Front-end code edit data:
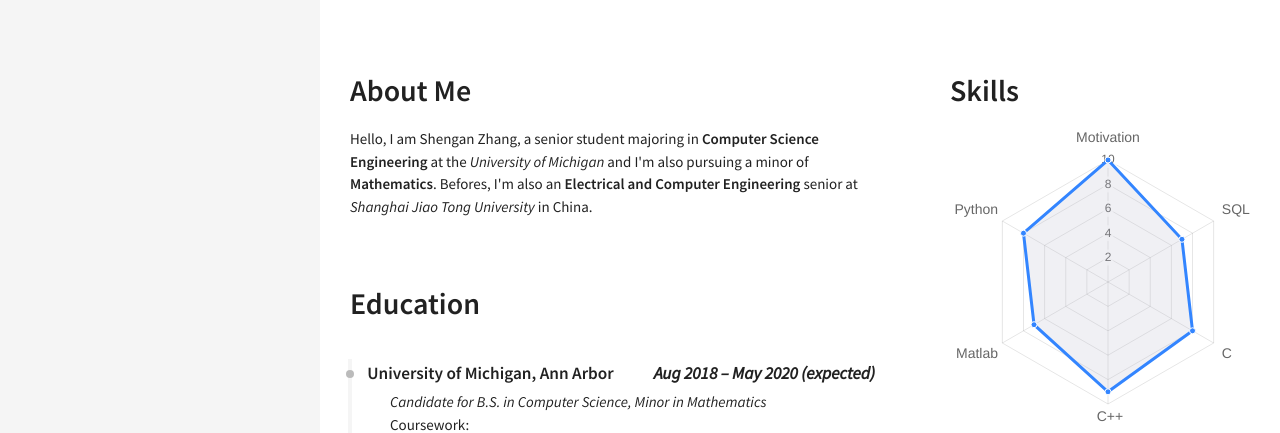
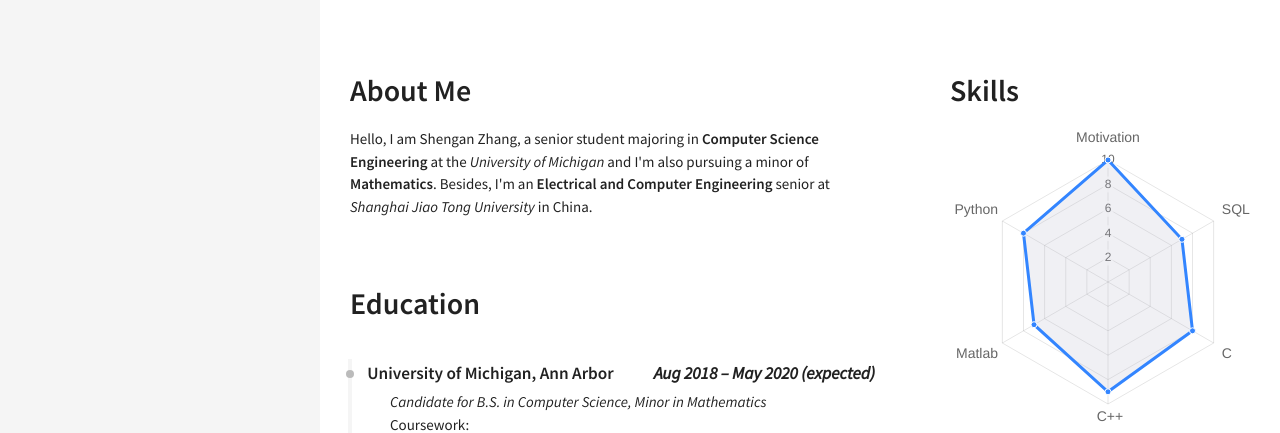
Before and after one commit to shenganzhang/shenganzhang.github.io, a Jekyll site: the page built from index.html, in a window 1280 px wide. Shown: the top 433 px of the page. Built offline with Jekyll 4.4.1, drawn with Linux system fonts in a browser that asks for light colours; nearby versions of some CDN libraries.

Commit message:
Update about.html

```diff
--- a/_includes/sections/about.html
+++ b/_includes/sections/about.html
@@ -4,6 +4,6 @@
     Hello, I am Shengan Zhang, a senior student majoring in
     <b>Computer Science Engineering</b> at the <i>University of Michigan</i> and I'm
     also pursuing a minor of <b>Mathematics</b>.
-    Befores, I'm also an <b>Electrical and Computer Engineering</b>
+    Besides, I'm an <b>Electrical and Computer Engineering</b>
     senior at <i>Shanghai Jiao Tong University</i> in China.
 </div>
```
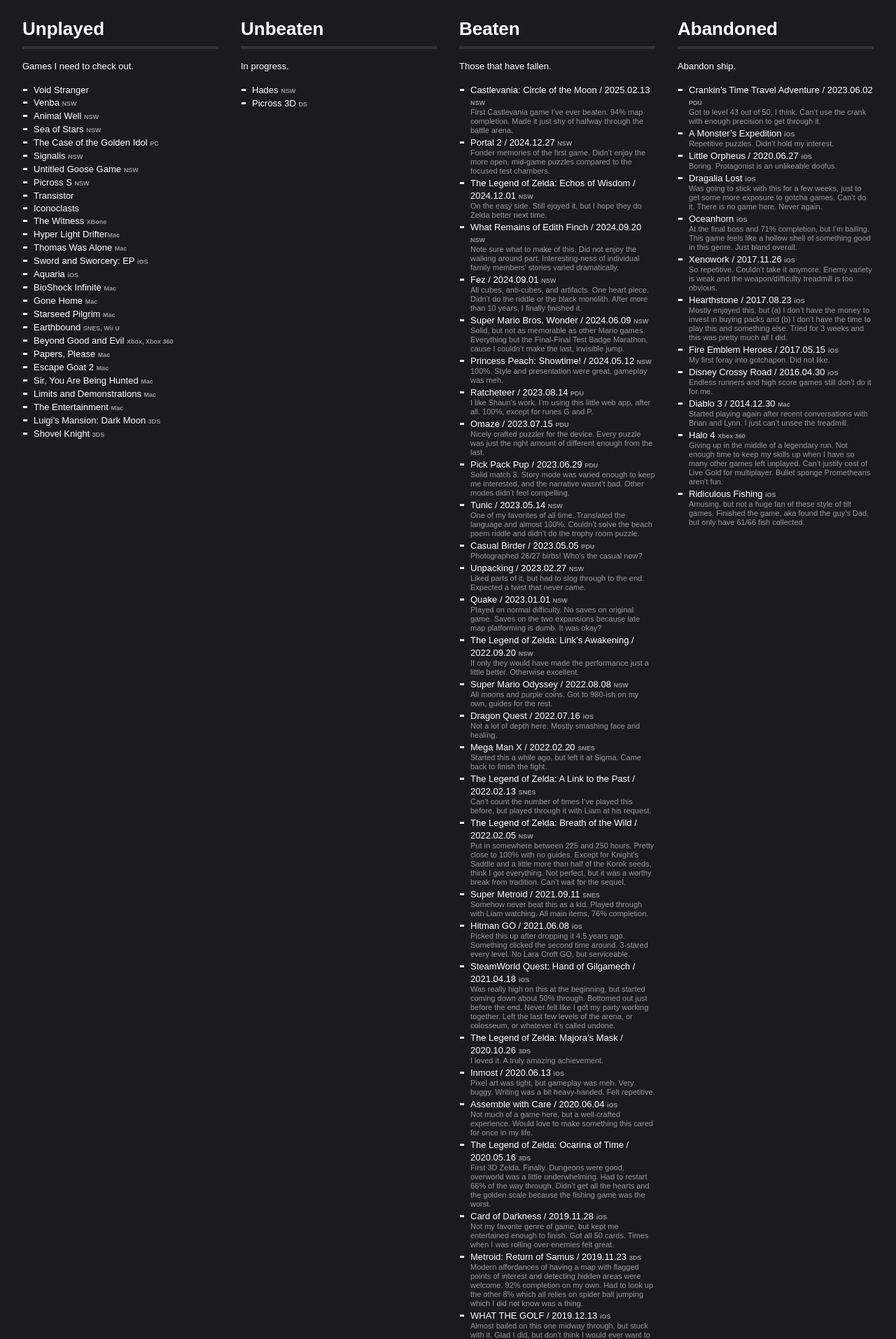
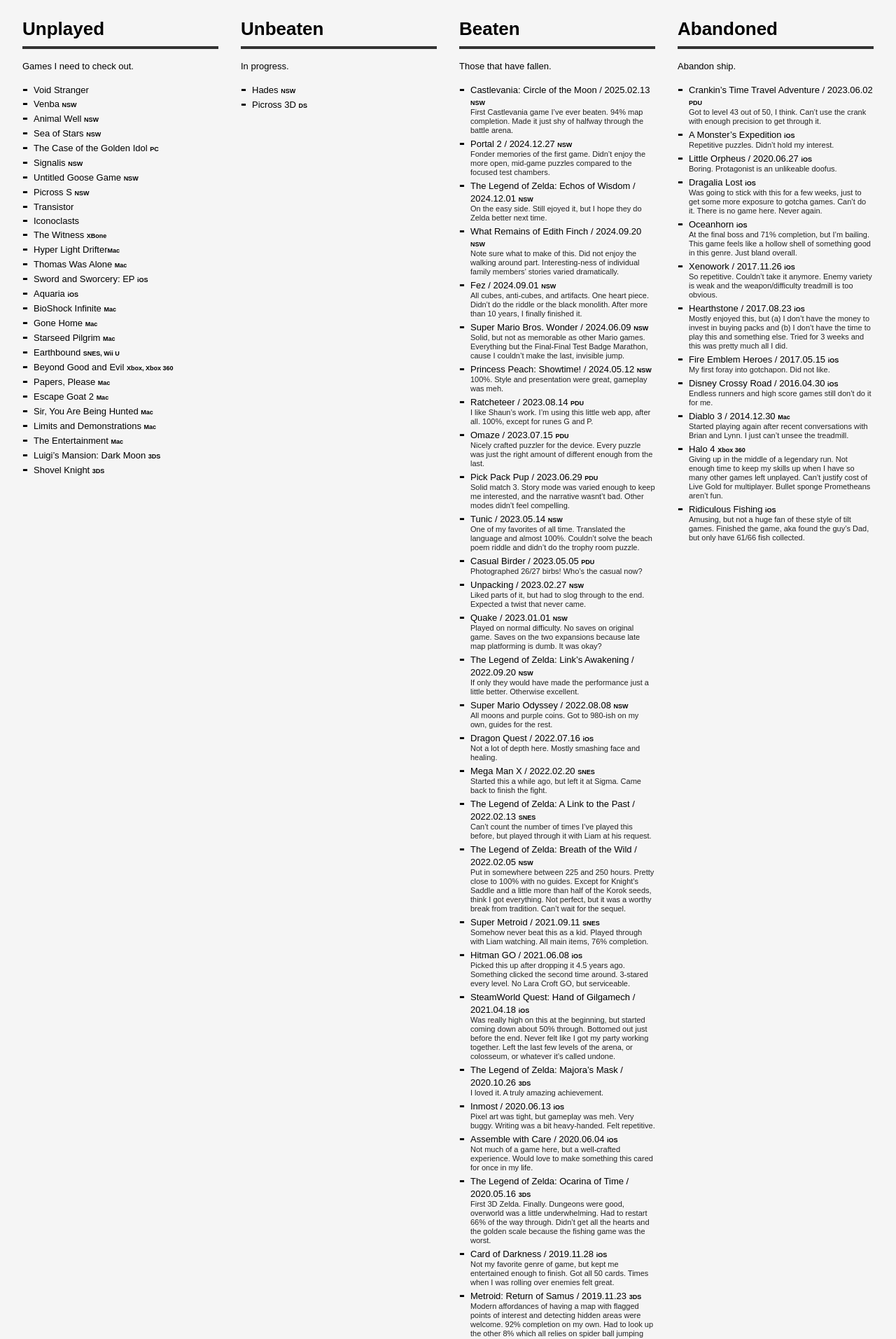
Before and after one commit to kyleobrien/kyleobrien.net, a PHP site: page /unplayed/ in a window 1280 px wide. Shown: the top 1913 px of the page at 70% size. Run offline with PHP 8.4, Linux system fonts and the light colour scheme.

Commit message:
Update styling to match site.

```diff
--- a/unplayed/index.php
+++ b/unplayed/index.php
@@ -35,8 +35,8 @@
 		body
 		{
 			font: 13px/18px sans-serif;
-			color: white;
-			background-color: #1b1b1e;
+			color: black;
+			background-color: whitesmoke;
 			padding: 16px;
 		}
 
@@ -89,7 +89,7 @@
 		li
 		{
 			list-style: none;
-			padding: 0 0 0 16px;
+			padding: 0 0 2px 16px;
 			position: relative;
 		}
 
@@ -106,7 +106,7 @@
 
 		span
 		{
-			color: #999;
+			color: black;
 			font-size: 9px;
 		}
 
@@ -117,6 +117,7 @@
 			display: block;
 			position: relative;
 			top: -2px;
+			color: #212121;
 		}
 
 		/* iPhone [portrait + landscape] */
```
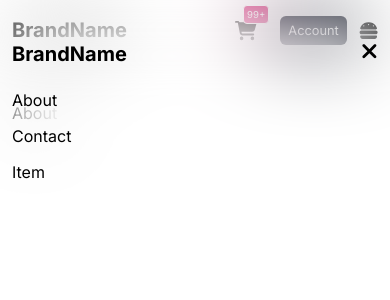
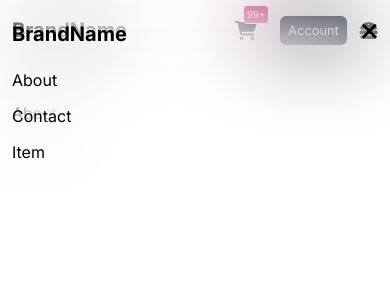
Before and after one commit to musiur/next-base-template, a Next.js app: page /about in a window 390 px wide. Both pictures are taken after a click on the icon 368 px from the left and 30 px from the top of the page. Shown: the top 300 px of the page. Built offline with nearby package versions, Linux system fonts and the light colour scheme.

Commit message:
error-fix: Navigation: Drawer close on pathname change

```diff
--- a/components/libs/core/Navigation.tsx
+++ b/components/libs/core/Navigation.tsx
@@ -9,7 +9,10 @@ import { FontAwesomeIcon } from "@fortawesome/react-fontawesome";
 import Link from "next/link";
 import Badge from "./Badge";
 import { useEffect, useState } from "react";
-import { useRouter } from "next/router";
+
+// import mockRouter from 'next-router-mock';
+
+// jest.mock('next/router', () => require('next-router-mock'));
 
 interface NavigationItemType {
   id: number;
@@ -48,14 +51,13 @@ enum STYLES {
   DRAWER = "fixed top-0 left-0 w-screen h-screen backdrop-blur-2xl transition ease-in-out duration-300 flex md:hidden",
   MOUNTED = "translate-y-0",
   UNMOUNTED = "-translate-y-[100%]",
-  DRAWER_CONTAINER = "container mx-auto",
+  DRAWER_CONTAINER = "container mx-auto py-5",
   CLOSE_ICON = "icon-lg absolute top-0 right-0",
   DRAWER_ITEMS = "my-5",
   DRAWER_ITEM = "my-3",
 }
 
 const Navigation = () => {
-  const Router = useRouter();
   const [openDrawer, setOpenDrawer] = useState<boolean>(false);
   const [isMounted, setIsMounted] = useState<boolean>(false);
 
@@ -73,10 +75,6 @@ const Navigation = () => {
   useEffect(() => {
     !isMounted && CloseDrawer();
   }, [isMounted]);
-
-  useEffect(() => {
-    CloseDrawer();
-  }, [Router]);
 
   return (
     <>
@@ -118,10 +116,10 @@ const Navigation = () => {
             isMounted ? STYLES.MOUNTED : STYLES.UNMOUNTED
           }`}
         >
-          <section className={STYLES.DRAWER_CONTAINER}>
+          <div className={STYLES.DRAWER_CONTAINER}>
             <div className={STYLES.BRAND}>
               <div className="relative">
-                <Link href="/">BrandName</Link>
+                <Link href="/" onClick={CloseDrawer}>BrandName</Link>
                 <FontAwesomeIcon
                   icon={faTimes}
                   className={STYLES.CLOSE_ICON}
@@ -135,13 +133,17 @@ const Navigation = () => {
               {NavigationItems.map((item: NavigationItemType) => {
                 const { id, text, link } = item;
                 return (
-                  <li key={id} className={STYLES.DRAWER_ITEM}>
+                  <li
+                    key={id}
+                    className={STYLES.DRAWER_ITEM}
+                    onClick={CloseDrawer}
+                  >
                     <Link href={link}>{text}</Link>
                   </li>
                 );
               })}
             </ul>
-          </section>
+          </div>
         </div>
       ) : null}
     </>
```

— Activity —
Search the data for the string "color". List each line that has it.

— Written response —
-			color: white;
-			background-color: #1b1b1e;
+			color: black;
+			background-color: whitesmoke;
-			color: #999;
+			color: black;
+			color: #212121;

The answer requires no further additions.